#### The task
Every line of the listing below should be written out exactly.

#### Entries shown
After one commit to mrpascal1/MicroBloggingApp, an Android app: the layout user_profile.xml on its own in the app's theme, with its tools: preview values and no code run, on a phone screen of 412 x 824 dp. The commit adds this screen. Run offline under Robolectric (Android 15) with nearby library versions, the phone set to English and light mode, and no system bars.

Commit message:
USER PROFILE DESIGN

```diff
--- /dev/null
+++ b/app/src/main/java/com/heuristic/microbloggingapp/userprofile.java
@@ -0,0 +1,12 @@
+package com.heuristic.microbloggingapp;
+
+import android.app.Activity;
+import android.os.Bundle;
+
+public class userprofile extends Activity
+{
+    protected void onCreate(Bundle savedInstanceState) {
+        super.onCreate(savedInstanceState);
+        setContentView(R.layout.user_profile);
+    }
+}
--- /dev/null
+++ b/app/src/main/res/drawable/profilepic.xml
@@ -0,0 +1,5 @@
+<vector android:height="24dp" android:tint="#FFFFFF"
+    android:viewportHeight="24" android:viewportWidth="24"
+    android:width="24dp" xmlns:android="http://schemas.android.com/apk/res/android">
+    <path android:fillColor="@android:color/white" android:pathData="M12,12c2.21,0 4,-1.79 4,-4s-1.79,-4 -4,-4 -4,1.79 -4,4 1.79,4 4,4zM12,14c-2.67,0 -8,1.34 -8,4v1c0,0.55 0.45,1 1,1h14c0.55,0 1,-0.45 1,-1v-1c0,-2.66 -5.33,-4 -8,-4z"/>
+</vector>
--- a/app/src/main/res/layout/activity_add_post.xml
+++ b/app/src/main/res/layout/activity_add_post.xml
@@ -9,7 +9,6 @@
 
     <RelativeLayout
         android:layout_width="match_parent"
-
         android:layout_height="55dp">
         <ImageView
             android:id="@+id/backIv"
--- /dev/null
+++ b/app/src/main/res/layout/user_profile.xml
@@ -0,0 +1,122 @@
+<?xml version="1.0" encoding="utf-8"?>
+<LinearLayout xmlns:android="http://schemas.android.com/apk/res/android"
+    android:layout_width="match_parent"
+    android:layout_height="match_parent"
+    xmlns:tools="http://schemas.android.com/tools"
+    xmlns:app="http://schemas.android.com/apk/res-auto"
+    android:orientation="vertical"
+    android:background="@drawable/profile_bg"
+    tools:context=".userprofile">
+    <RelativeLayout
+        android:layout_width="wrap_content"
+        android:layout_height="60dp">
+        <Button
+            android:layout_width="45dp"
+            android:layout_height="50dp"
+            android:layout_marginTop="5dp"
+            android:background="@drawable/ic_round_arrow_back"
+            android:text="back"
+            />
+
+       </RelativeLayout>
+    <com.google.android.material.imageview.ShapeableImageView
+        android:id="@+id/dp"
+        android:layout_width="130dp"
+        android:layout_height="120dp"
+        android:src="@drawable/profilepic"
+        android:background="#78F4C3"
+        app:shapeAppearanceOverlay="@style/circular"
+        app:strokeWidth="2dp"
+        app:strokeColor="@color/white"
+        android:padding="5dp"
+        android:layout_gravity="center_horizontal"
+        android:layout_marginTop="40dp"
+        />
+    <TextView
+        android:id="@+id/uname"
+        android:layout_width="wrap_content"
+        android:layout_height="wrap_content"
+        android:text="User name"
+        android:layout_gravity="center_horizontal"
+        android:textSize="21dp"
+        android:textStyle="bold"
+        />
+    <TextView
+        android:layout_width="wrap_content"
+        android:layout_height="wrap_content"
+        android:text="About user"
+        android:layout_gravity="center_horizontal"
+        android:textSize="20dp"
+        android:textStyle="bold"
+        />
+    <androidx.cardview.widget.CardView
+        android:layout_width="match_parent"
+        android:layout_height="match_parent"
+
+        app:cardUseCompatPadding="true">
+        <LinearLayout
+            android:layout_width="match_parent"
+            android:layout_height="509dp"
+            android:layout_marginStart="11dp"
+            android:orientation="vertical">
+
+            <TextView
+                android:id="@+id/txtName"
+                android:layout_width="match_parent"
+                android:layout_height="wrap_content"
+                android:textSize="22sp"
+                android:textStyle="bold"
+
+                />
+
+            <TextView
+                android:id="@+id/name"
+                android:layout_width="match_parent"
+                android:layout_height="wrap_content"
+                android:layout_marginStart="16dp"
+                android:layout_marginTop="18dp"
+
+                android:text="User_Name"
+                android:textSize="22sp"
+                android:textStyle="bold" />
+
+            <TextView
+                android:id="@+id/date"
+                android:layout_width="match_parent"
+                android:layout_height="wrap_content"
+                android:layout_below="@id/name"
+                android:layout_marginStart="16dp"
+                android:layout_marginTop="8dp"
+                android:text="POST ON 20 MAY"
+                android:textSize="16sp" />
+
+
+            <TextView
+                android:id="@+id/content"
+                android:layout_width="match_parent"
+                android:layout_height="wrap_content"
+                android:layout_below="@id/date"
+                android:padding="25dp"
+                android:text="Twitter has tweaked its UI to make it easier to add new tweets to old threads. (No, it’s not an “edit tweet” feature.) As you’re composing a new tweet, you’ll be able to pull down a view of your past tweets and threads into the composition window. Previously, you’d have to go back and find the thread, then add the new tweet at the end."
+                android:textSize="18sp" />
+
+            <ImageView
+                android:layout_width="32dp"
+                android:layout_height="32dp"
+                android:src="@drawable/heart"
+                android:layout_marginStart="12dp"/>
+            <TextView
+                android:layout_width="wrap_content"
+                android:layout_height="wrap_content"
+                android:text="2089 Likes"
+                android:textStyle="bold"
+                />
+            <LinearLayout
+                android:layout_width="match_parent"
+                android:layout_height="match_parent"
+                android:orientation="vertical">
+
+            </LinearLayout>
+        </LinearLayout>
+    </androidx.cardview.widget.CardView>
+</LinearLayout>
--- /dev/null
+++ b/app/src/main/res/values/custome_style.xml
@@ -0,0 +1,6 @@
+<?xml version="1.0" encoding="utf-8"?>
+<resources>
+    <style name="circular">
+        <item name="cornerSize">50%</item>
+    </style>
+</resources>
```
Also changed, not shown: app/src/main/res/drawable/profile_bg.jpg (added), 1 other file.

#### Written answer
After one commit to mrpascal1/MicroBloggingApp, an Android app: the layout user_profile.xml on its own in the app's theme, with its tools: preview values and no code run, on a phone screen of 412 x 824 dp. The commit adds this screen. Run offline under Robolectric (Android 15) with nearby library versions, the phone set to English and light mode, and no system bars.

Commit message:
USER PROFILE DESIGN

```diff
--- /dev/null
+++ b/app/src/main/java/com/heuristic/microbloggingapp/userprofile.java
@@ -0,0 +1,12 @@
+package com.heuristic.microbloggingapp;
+
+import android.app.Activity;
+import android.os.Bundle;
+
+public class userprofile extends Activity
+{
+    protected void onCreate(Bundle savedInstanceState) {
+        super.onCreate(savedInstanceState);
+        setContentView(R.layout.user_profile);
+    }
+}
--- /dev/null
+++ b/app/src/main/res/drawable/profilepic.xml
@@ -0,0 +1,5 @@
+<vector android:height="24dp" android:tint="#FFFFFF"
+    android:viewportHeight="24" android:viewportWidth="24"
+    android:width="24dp" xmlns:android="http://schemas.android.com/apk/res/android">
+    <path android:fillColor="@android:color/white" android:pathData="M12,12c2.21,0 4,-1.79 4,-4s-1.79,-4 -4,-4 -4,1.79 -4,4 1.79,4 4,4zM12,14c-2.67,0 -8,1.34 -8,4v1c0,0.55 0.45,1 1,1h14c0.55,0 1,-0.45 1,-1v-1c0,-2.66 -5.33,-4 -8,-4z"/>
+</vector>
--- a/app/src/main/res/layout/activity_add_post.xml
+++ b/app/src/main/res/layout/activity_add_post.xml
@@ -9,7 +9,6 @@
 
     <RelativeLayout
         android:layout_width="match_parent"
-
         android:layout_height="55dp">
         <ImageView
             android:id="@+id/backIv"
--- /dev/null
+++ b/app/src/main/res/layout/user_profile.xml
@@ -0,0 +1,122 @@
+<?xml version="1.0" encoding="utf-8"?>
+<LinearLayout xmlns:android="http://schemas.android.com/apk/res/android"
+    android:layout_width="match_parent"
+    android:layout_height="match_parent"
+    xmlns:tools="http://schemas.android.com/tools"
+    xmlns:app="http://schemas.android.com/apk/res-auto"
+    android:orientation="vertical"
+    android:background="@drawable/profile_bg"
+    tools:context=".userprofile">
+    <RelativeLayout
+        android:layout_width="wrap_content"
+        android:layout_height="60dp">
+        <Button
+            android:layout_width="45dp"
+            android:layout_height="50dp"
+            android:layout_marginTop="5dp"
+            android:background="@drawable/ic_round_arrow_back"
+            android:text="back"
+            />
+
+       </RelativeLayout>
+    <com.google.android.material.imageview.ShapeableImageView
+        android:id="@+id/dp"
+        android:layout_width="130dp"
+        android:layout_height="120dp"
+        android:src="@drawable/profilepic"
+        android:background="#78F4C3"
+        app:shapeAppearanceOverlay="@style/circular"
+        app:strokeWidth="2dp"
+        app:strokeColor="@color/white"
+        android:padding="5dp"
+        android:layout_gravity="center_horizontal"
+        android:layout_marginTop="40dp"
+        />
+    <TextView
+        android:id="@+id/uname"
+        android:layout_width="wrap_content"
+        android:layout_height="wrap_content"
+        android:text="User name"
+        android:layout_gravity="center_horizontal"
+        android:textSize="21dp"
+        android:textStyle="bold"
+        />
+    <TextView
+        android:layout_width="wrap_content"
+        android:layout_height="wrap_content"
+        android:text="About user"
+        android:layout_gravity="center_horizontal"
+        android:textSize="20dp"
+        android:textStyle="bold"
+        />
+    <androidx.cardview.widget.CardView
+        android:layout_width="match_parent"
+        android:layout_height="match_parent"
+
+        app:cardUseCompatPadding="true">
+        <LinearLayout
+            android:layout_width="match_parent"
+            android:layout_height="509dp"
+            android:layout_marginStart="11dp"
+            android:orientation="vertical">
+
+            <TextView
+                android:id="@+id/txtName"
+                android:layout_width="match_parent"
+                android:layout_height="wrap_content"
+                android:textSize="22sp"
+                android:textStyle="bold"
+
+                />
+
+            <TextView
+                android:id="@+id/name"
+                android:layout_width="match_parent"
+                android:layout_height="wrap_content"
+                android:layout_marginStart="16dp"
+                android:layout_marginTop="18dp"
+
+                android:text="User_Name"
+                android:textSize="22sp"
+                android:textStyle="bold" />
+
+            <TextView
+                android:id="@+id/date"
+                android:layout_width="match_parent"
+                android:layout_height="wrap_content"
+                android:layout_below="@id/name"
+                android:layout_marginStart="16dp"
+                android:layout_marginTop="8dp"
+                android:text="POST ON 20 MAY"
+                android:textSize="16sp" />
+
+
+            <TextView
+                android:id="@+id/content"
+                android:layout_width="match_parent"
+                android:layout_height="wrap_content"
+                android:layout_below="@id/date"
+                android:padding="25dp"
+                android:text="Twitter has tweaked its UI to make it easier to add new tweets to old threads. (No, it’s not an “edit tweet” feature.) As you’re composing a new tweet, you’ll be able to pull down a view of your past tweets and threads into the composition window. Previously, you’d have to go back and find the thread, then add the new tweet at the end."
+                android:textSize="18sp" />
+
+            <ImageView
+                android:layout_width="32dp"
+                android:layout_height="32dp"
+                android:src="@drawable/heart"
+                android:layout_marginStart="12dp"/>
+            <TextView
+                android:layout_width="wrap_content"
+                android:layout_height="wrap_content"
+                android:text="2089 Likes"
+                android:textStyle="bold"
+                />
+            <LinearLayout
+                android:layout_width="match_parent"
+                android:layout_height="match_parent"
+                android:orientation="vertical">
+
+            </LinearLayout>
+        </LinearLayout>
+    </androidx.cardview.widget.CardView>
+</LinearLayout>
--- /dev/null
+++ b/app/src/main/res/values/custome_style.xml
@@ -0,0 +1,6 @@
+<?xml version="1.0" encoding="utf-8"?>
+<resources>
+    <style name="circular">
+        <item name="cornerSize">50%</item>
+    </style>
+</resources>
```
Also changed, not shown: app/src/main/res/drawable/profile_bg.jpg (added), 1 other file.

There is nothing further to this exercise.